In addition, it must be taken into account that measured strain εM produces a lateral strain εμ = -μ∙εM, where μ presents the Poisson’s ratio of measuring object material, which additionally increases the sensitivity of the sensor.
The presented temperature compensation scheme is compatible with the diversity of other possible measurement and reference sensor configurations that are traditionally used to reduce temperature effects in electrical strain gauge measurement systems.
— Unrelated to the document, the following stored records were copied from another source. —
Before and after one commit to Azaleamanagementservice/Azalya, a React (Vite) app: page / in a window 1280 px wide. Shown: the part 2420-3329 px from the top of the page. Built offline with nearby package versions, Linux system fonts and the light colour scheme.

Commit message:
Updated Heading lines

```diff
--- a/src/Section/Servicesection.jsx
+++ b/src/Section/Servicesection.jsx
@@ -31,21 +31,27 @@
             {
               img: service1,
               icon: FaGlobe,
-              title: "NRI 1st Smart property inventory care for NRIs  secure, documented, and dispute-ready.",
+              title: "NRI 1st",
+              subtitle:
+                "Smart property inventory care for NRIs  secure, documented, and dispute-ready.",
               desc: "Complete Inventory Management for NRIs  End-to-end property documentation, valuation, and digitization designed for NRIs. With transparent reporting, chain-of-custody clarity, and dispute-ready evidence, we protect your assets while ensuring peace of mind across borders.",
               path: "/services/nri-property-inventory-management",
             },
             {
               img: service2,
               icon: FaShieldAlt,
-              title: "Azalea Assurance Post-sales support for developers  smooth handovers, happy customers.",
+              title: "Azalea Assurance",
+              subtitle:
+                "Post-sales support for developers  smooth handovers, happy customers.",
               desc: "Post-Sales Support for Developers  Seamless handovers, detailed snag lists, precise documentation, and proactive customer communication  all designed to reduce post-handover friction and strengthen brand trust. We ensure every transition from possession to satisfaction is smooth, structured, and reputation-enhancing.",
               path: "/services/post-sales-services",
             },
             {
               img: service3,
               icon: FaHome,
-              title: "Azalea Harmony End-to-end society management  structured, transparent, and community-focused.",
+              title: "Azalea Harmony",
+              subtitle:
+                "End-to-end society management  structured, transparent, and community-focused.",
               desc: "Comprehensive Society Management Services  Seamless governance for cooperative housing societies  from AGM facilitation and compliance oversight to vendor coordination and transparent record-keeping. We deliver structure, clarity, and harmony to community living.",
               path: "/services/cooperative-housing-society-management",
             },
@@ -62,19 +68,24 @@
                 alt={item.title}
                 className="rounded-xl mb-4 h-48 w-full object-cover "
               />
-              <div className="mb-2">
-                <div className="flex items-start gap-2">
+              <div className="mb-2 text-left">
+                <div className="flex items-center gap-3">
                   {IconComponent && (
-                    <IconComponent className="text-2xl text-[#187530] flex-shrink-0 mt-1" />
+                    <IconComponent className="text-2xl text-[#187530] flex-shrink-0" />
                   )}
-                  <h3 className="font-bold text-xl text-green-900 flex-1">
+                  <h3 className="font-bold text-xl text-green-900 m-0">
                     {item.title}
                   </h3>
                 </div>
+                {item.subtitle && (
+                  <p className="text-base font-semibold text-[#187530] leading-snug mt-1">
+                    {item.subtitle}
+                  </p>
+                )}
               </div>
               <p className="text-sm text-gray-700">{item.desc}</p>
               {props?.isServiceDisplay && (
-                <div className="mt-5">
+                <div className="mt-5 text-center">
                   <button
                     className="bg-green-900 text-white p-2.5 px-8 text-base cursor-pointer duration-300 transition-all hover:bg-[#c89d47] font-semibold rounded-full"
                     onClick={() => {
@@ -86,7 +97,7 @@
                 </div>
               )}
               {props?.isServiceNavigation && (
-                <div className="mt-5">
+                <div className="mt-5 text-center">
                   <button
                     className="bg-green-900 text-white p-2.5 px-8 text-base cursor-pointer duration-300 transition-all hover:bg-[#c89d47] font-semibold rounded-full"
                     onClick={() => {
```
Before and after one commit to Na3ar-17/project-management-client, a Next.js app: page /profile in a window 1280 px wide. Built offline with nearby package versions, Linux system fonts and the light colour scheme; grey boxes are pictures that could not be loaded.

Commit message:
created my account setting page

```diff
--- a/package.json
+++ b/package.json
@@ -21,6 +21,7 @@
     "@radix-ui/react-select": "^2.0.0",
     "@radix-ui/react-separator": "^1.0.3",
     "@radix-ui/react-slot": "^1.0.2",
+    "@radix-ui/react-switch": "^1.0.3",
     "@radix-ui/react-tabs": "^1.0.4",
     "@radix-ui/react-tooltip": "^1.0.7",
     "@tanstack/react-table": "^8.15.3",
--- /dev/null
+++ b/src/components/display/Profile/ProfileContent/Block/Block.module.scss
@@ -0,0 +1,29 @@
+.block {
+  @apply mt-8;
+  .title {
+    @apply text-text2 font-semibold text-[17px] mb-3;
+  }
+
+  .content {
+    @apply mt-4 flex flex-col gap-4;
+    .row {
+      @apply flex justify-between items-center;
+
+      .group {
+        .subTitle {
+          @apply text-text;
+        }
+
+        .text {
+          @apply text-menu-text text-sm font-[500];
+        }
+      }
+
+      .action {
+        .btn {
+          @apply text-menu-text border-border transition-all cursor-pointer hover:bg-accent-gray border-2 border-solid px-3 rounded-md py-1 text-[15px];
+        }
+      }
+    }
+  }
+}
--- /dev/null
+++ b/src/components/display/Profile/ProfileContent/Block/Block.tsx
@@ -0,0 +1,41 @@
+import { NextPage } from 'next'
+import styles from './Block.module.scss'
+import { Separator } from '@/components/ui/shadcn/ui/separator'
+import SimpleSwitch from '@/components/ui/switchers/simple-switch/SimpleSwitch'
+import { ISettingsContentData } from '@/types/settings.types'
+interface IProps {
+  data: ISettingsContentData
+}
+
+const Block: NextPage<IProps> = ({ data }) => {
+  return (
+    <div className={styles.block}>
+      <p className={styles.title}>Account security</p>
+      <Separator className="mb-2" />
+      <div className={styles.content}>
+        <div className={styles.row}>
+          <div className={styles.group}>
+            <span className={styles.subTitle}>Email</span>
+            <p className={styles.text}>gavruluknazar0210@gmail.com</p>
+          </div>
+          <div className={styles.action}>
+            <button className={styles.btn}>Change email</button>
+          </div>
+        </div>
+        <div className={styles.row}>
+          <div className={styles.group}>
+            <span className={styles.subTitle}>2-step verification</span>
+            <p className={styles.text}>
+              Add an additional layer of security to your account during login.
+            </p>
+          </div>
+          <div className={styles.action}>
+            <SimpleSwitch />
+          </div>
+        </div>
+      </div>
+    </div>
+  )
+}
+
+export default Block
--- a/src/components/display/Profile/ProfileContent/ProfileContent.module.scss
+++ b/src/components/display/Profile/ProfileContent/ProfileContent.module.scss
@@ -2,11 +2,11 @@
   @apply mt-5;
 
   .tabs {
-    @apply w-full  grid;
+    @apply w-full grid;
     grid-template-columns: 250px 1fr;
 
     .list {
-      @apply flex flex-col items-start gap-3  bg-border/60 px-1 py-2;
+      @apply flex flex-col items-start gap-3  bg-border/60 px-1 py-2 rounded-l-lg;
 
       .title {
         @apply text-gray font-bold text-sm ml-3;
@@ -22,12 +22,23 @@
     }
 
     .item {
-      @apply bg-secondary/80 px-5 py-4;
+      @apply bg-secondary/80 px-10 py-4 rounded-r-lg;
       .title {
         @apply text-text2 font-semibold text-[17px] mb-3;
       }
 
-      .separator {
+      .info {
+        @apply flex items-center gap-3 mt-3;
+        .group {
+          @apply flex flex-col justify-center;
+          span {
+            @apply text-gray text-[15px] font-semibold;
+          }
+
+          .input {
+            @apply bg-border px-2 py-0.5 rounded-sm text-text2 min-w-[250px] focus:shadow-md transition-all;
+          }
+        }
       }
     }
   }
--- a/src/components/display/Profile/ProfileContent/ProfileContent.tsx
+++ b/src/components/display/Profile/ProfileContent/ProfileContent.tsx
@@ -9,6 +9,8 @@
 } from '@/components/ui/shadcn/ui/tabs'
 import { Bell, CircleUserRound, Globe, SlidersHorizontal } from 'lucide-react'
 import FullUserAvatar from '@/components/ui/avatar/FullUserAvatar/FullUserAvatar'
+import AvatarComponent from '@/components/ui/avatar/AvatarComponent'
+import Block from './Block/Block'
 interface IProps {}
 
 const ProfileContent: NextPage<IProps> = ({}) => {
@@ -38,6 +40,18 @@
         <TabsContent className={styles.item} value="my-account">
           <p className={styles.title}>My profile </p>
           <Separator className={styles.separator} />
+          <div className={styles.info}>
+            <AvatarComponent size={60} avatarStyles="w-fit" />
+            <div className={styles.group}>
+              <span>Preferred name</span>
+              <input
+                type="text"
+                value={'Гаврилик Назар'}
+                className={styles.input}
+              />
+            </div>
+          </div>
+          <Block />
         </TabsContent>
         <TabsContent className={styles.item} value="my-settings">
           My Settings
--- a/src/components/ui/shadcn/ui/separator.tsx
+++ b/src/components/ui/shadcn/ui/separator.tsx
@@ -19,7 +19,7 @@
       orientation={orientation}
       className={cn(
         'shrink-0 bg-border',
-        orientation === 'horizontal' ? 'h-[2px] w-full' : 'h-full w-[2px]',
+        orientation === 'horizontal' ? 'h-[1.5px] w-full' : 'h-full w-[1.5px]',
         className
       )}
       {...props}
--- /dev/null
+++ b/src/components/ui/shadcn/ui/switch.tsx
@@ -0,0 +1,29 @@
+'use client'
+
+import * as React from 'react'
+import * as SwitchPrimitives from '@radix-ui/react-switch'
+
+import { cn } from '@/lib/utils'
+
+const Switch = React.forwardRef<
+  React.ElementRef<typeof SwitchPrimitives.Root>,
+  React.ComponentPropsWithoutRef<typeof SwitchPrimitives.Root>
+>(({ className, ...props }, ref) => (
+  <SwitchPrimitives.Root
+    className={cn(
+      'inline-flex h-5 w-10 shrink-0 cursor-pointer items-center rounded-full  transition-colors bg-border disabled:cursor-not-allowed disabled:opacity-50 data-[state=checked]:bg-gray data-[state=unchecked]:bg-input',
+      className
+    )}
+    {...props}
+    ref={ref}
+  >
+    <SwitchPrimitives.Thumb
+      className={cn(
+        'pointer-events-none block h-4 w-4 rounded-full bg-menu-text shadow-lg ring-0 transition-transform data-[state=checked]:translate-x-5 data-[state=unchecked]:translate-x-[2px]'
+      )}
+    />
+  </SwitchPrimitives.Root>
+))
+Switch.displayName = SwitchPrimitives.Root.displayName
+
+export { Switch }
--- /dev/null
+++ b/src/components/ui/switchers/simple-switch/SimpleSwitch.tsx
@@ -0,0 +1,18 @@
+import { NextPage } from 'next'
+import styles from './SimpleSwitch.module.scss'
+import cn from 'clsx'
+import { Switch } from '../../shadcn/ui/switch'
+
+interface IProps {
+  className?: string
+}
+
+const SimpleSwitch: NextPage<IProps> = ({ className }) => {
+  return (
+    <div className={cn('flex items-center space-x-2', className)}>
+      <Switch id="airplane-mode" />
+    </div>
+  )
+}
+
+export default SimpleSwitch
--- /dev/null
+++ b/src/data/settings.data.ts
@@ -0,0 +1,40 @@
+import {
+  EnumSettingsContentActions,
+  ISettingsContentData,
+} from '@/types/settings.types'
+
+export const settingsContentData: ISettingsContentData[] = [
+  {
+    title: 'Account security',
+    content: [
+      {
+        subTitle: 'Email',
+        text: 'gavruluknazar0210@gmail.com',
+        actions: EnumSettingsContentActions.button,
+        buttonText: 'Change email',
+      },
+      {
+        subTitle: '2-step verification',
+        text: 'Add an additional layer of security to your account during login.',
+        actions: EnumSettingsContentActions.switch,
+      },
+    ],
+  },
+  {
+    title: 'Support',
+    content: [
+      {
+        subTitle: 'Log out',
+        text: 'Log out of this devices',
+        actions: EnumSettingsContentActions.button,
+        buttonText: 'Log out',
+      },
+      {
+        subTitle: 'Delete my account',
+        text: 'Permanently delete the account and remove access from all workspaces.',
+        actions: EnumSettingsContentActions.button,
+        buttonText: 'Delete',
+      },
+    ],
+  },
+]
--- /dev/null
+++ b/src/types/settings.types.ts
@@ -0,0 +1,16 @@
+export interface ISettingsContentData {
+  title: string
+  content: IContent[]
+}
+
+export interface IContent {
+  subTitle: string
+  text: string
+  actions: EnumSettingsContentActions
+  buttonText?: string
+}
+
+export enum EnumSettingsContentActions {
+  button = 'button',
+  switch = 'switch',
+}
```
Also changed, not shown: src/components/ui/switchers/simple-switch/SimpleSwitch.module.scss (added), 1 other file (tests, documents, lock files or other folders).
We tested the proposed configuration by bonding the sensors onto a steel plate and heating it up to 175°C. The change in reflectivity of the temperature compensated sensor pair was 0.13%, corresponding to a strain of 160 μm/m (≅1 μm/m/C). The change in reflectivity of the uncompensated sensor was 1.45%, corresponding to a strain of 1815 μm/m (≅11 μm/m/C). Application of the temperature compensating scheme, therefore, resulted in more than a 10 times smaller temperature dependence of the system. We used sensors with RM
= 3.9 %, tm
= 0.8dB and RC
= 4.7%, which was the best match according to Eq. (8
), from the produced series of strain sensors. The compensation was not perfect, mostly due to the limited matching achieved between the practically produced sensor pair.
Finally, the temperature-sensitivity (error) of the unmounted single sensor was observed within the temperature range from 20°C to 700°C, which proved to be less than 0.02 nm/°C, and it did not change significantly over the entire test range. This result agrees well with the calculated temperature expansion for silica fiber [12
12. G. B. Hocker, “Fiber-optic sensing of pressure and temperature,” Appl. Opt. 18, 1445–1460 (1979). [CrossRef] [PubMed]
] with (ΔL/L)/ΔT=5×10-7
/°C that yields strain of 0.016 nm/°C for 32.5 μm cavity length.
This paper presented an all-fiber Fabry-Perot strain sensor. The sensor utilizes a short air cavity that is created by a simple micromachining and optimized fusion splicing of two single-mode fibers. After splicing, the sensor is placed in a small furnace and heated to perform a fine tuning of the cavity length. This allows for an arbitrary and precise tuning of the initial phase under zero strain. By adjusting the cavity length, the sensor operates in a half-period linear region of the FP interferometer transfer function that enables simple strain interrogation by measurement of the reflected intensity.
The single-point sensor was evaluated by bonding it to the cantilever beam close to the reference resistive strain gauge. Both responses to the applied quasi-static strain were in good agreement. The sensor characteristic is almost linear within the measuring range of ±2500 μm/m. Other strain ranges are possible by adjusting the cavity length.
The initial sensor phase tuning capability and transmission loss of less than 1 dB makes the sensor suitable for quasi-distributed measurements by the application of standard telecommunication OTDR. Rayleigh backscattering can be used as a reference in order to eliminate amplitude variations of reflected signals caused by source and transmission line fluctuations. The experimental setup of 10-point quasi-distributed sensor was demonstrated in practice.
The ability for precise tuning of the cavity length was also used to achieve further improvements in strain sensor performance. First, fine tuning was applied in the design of a sensor with quadrature shifted output signals that resulted in an extended range, and an improved linearity of the measurement system. The second improvement comprises active compensation of temperature-induced strain using an additional compensating strain sensor. By proper fabrication of the compensating strain sensor we practically decreased the temperature-induced strain error by a factor of more than 10.